▶ Data:

┌──

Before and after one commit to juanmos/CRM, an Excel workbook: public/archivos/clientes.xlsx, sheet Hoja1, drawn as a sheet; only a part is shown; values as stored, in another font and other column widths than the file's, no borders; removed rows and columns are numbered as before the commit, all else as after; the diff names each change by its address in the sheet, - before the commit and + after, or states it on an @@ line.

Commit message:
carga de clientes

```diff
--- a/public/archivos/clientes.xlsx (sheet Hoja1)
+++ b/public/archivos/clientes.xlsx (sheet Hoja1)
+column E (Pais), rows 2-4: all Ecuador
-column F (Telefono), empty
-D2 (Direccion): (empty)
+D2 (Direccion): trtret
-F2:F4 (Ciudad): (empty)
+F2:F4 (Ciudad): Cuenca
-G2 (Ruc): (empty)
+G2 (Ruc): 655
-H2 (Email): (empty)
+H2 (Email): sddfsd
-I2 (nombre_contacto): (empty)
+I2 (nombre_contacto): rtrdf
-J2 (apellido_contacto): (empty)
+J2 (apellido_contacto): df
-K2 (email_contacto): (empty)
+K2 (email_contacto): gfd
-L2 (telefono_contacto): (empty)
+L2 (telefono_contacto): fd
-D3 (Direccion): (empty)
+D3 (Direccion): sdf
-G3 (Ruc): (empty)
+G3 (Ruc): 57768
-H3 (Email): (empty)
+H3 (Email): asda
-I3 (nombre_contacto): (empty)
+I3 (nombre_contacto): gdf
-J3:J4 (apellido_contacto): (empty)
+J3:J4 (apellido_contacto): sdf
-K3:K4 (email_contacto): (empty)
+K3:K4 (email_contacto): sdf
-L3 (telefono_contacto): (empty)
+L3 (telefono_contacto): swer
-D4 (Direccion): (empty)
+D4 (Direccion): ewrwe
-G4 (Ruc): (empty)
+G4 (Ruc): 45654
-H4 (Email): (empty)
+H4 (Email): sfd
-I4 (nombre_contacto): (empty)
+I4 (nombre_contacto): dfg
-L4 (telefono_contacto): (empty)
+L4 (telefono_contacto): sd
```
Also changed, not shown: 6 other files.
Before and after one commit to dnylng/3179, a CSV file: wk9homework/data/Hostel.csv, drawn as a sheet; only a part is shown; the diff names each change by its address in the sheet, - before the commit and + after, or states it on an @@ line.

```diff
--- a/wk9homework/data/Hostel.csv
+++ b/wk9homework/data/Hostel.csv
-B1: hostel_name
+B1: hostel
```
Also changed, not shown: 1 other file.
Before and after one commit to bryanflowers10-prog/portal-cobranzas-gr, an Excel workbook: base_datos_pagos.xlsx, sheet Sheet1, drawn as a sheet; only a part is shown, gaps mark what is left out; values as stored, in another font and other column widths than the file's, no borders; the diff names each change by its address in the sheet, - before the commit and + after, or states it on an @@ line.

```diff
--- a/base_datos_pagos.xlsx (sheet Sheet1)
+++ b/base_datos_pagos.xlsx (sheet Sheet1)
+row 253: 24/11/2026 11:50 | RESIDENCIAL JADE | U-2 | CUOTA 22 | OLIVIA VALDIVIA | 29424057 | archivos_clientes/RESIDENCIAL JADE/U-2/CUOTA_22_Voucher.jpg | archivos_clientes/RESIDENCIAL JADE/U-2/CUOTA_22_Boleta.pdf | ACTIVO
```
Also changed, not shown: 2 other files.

└──

Your answer must consist of every line in the listing that contains "Direccion".

-D2 (Direccion): (empty)
+D2 (Direccion): trtret
-D3 (Direccion): (empty)
+D3 (Direccion): sdf
-D4 (Direccion): (empty)
+D4 (Direccion): ewrwe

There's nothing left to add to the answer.